One difference is race as class. I’m not completely opposed to the idea, but I do think it’s a terrible design choice. People generally want to add fantasy races so that they can have more variety… so making all elves the same, all dwarves the same, and so on seems counterproductive. OD&D started with fighter-dwarf, fighter-halfling, and elves that could be either fighter, magic-user, or both, then expanded the options for those three races with thieves… and then B/X came along and got rid of the options. AD&D expands the options, and though I don’t think it did so in the correct way, at least it’s not B/X.
Continuing that line of reasoning: minimum ability scores is also a bad idea. B/X shares this with AD&D, though, and at least B/X doesn’t have minimum scores for the core classes, just the races, so that’s one thing in its favor. But having minimum scores at all, for anything other than rare classes like paladins, is a bad decision, again because it limits variety. You can’t play the weak but brave dwarf in B/X (or the weak but brave fighter or cleric or thief, in AD&D,) because hey, why have more variety in your game?

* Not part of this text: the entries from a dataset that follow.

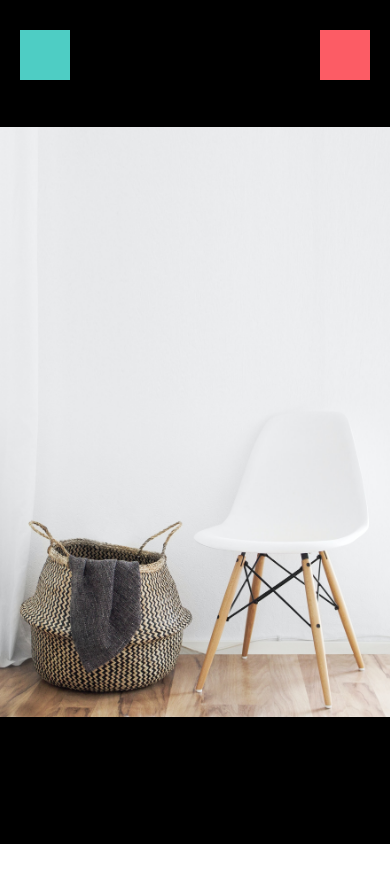
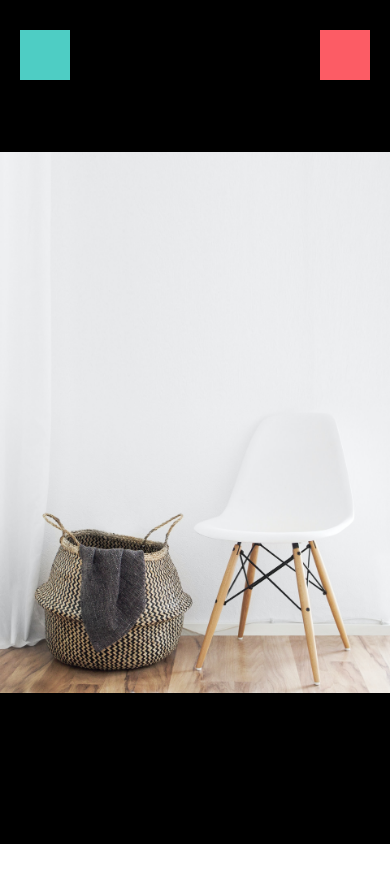
Before and after one commit to gustavvopenna/DoneWithIt, a React Native app: screen / in a window 390 px wide. Shown: the top 882 px of the page. Before the commit the page ends 844 px from the top, so only its background shows below. Built offline with nearby package versions, Linux system fonts and the light colour scheme.

Commit message:
Add colors file

```diff
--- /dev/null
+++ b/app/config/colors.js
@@ -0,0 +1,6 @@
+export default {
+  primary: '#fc5c65',
+  secondary: '#4ecdc4',
+  black: '#000',
+  white: '#fff',
+}
--- a/app/screens/DetailScreen.js
+++ b/app/screens/DetailScreen.js
@@ -1,5 +1,7 @@
 import React from 'react'
 import { Image, StyleSheet, View } from 'react-native'
+
+import colors from '../config/colors'
 
 function DetailScreen() {
   return (
@@ -9,6 +11,7 @@
         <View style={styles.closeButton} />
       </View>
       <Image
+        resizeMode='contain'
         style={styles.customImage}
         source={require('../assets/chair.jpg')}
       />
@@ -18,18 +21,17 @@
 
 const styles = StyleSheet.create({
   container: {
-    backgroundColor: '#000',
+    backgroundColor: colors.black,
     flex: 1,
     justifyContent: 'center',
   },
   customImage: {
     width: '100%',
-    height: '70%',
   },
   closeButton: {
     width: 50,
     height: 50,
-    backgroundColor: '#fc5c65',
+    backgroundColor: colors.primary,
     position: 'absolute',
     right: 20,
   },
@@ -42,7 +44,7 @@
   garbageButton: {
     width: 50,
     height: 50,
-    backgroundColor: '#4ecdc4',
+    backgroundColor: colors.secondary,
     position: 'absolute',
     left: 20,
   },
```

Plus, it has the added effect of making ability scores more important and dominating the game, but that’s a whole other line of argument.
You may have noticed, in the Liber Zero class pamphlets, that none of the variant classes like Beast Master, Witch, or Apothecary have minimum scores. I decided to shift the opposite direction, away from B/X and AD&D, towards more freedom and variety instead of less.
Because dammit, even if I agreed B/X is a better game than AD&D, it’s not better than OD&D.